Pressing questions like that of the defeat of ISIS. Ollivant acknowledged that there would still be a number of issues left to be resolved in the region, but he urged the audience to take into account the progress that has already been made.

“I think it’s very important for us to realize what we have created in Iraq,” he said. “We have bought — through blood and treasure — democratic institutions in Iraq.”

Two men in suits have a discussion.

Daniel Rothenberg (left), co-director of
ASU's Center on the Future of War, talks
with retired U.S. Army officer Douglas
Ollivant on Thursday in Tempe.

Photos by Charlie Leight/ASU Now

And though Ollivant allowed that those institutions may currently operate at a level that is less than optimal, they have demonstrated several times that they are capable of handling potentially incendiary situations with a peaceful outcome.

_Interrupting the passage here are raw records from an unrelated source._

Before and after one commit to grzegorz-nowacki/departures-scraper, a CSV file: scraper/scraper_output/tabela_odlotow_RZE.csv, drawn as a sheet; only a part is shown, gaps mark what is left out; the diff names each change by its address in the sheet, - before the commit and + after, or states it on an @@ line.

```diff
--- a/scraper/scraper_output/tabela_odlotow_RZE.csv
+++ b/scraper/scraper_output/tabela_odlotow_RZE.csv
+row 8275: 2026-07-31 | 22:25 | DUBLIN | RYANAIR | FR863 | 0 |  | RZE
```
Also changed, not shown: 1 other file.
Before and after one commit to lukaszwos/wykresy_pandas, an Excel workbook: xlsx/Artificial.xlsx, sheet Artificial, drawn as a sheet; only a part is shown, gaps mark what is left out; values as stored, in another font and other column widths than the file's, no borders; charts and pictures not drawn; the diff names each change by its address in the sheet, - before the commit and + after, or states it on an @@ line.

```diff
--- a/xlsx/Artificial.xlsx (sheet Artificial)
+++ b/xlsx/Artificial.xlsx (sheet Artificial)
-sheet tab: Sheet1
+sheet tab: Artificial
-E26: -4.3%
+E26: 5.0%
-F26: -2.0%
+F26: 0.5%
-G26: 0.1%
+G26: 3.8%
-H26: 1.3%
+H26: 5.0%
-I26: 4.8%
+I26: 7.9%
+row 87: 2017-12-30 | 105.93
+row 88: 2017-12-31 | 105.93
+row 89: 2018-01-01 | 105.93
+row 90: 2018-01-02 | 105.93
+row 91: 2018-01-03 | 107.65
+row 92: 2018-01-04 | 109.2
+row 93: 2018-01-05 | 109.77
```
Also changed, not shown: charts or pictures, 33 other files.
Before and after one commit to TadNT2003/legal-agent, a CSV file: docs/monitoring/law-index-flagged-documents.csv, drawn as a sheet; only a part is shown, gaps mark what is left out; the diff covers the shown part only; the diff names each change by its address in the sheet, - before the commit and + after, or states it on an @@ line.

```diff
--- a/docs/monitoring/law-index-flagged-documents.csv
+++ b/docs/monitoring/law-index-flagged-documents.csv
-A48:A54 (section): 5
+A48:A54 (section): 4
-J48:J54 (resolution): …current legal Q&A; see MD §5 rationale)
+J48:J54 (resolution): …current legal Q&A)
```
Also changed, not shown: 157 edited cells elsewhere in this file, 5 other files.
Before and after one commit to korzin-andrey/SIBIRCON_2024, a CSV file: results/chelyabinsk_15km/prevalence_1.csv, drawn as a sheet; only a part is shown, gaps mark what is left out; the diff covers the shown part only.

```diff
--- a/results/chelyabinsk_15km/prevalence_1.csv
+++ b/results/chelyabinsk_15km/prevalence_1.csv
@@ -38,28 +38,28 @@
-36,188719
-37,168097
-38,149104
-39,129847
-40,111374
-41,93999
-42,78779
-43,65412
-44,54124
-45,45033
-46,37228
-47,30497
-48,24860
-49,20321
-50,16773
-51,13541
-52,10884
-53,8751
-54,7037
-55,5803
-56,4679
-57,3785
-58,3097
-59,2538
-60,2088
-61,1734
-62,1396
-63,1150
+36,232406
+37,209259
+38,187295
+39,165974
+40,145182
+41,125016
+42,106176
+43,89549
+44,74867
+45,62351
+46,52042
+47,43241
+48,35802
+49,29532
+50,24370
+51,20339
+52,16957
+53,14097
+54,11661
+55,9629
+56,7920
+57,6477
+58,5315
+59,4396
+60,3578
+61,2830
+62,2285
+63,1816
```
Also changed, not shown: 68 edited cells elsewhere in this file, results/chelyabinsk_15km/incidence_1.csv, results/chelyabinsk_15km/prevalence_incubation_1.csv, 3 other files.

“Our return on investment [in Iraq] is rather disappointing, but it’s not zero,” he said. “There are democratic institutions there.”

Ollivant is the latest in Center on the Future of War’s speakers. Founded in 2014, the center links ASU and a group of roughly 95 affiliated faculty from multiple departments in the university with a group of about two dozen national-security experts based out of New America, a Washington, D.C.-based think tank — a sort of pipeline connecting ASU with the Washington world of thought leaders and policymakers.

During his visit to ASU, Ollivant also delivered a guest lecture to Rothenberg and Bergen’s “The Future of War” class, something all speakers are encouraged to do.

That the Washington visitors engage directly with students is important to the center, as is evidenced by the fact that all of this year’s talks are to take place on an ASU campus. As well, three of them are in coordination with ASU’s Walter Cronkite School of Journalism and Mass Communication and will feature prominent journalists, including Thomas E. Ricks, Pulitzer Prize-winning former reporter for the Wall Street Journal and Washington Post.

“The speakers are brilliant people who are acknowledged experts in their fields. And they are always presenting ideas — you may not agree with them — but they’re always presenting ideas with a level of depth and sophistication that is sometimes, if not often, absent from some discussions of these same themes, ISIS being a great example,” Rothenberg said.

Next up for the Spring Speaker Series is Rosa Brooks, Georgetown University School of Law professor and former counselor to the under secretary of defense for policy, U.S. Department of Defense. Her talk,  “How War Became Everything,” is at noon Feb. 3 in West Hall 135, on the Tempe campus.

For a complete list of upcoming speakers and topics, click here.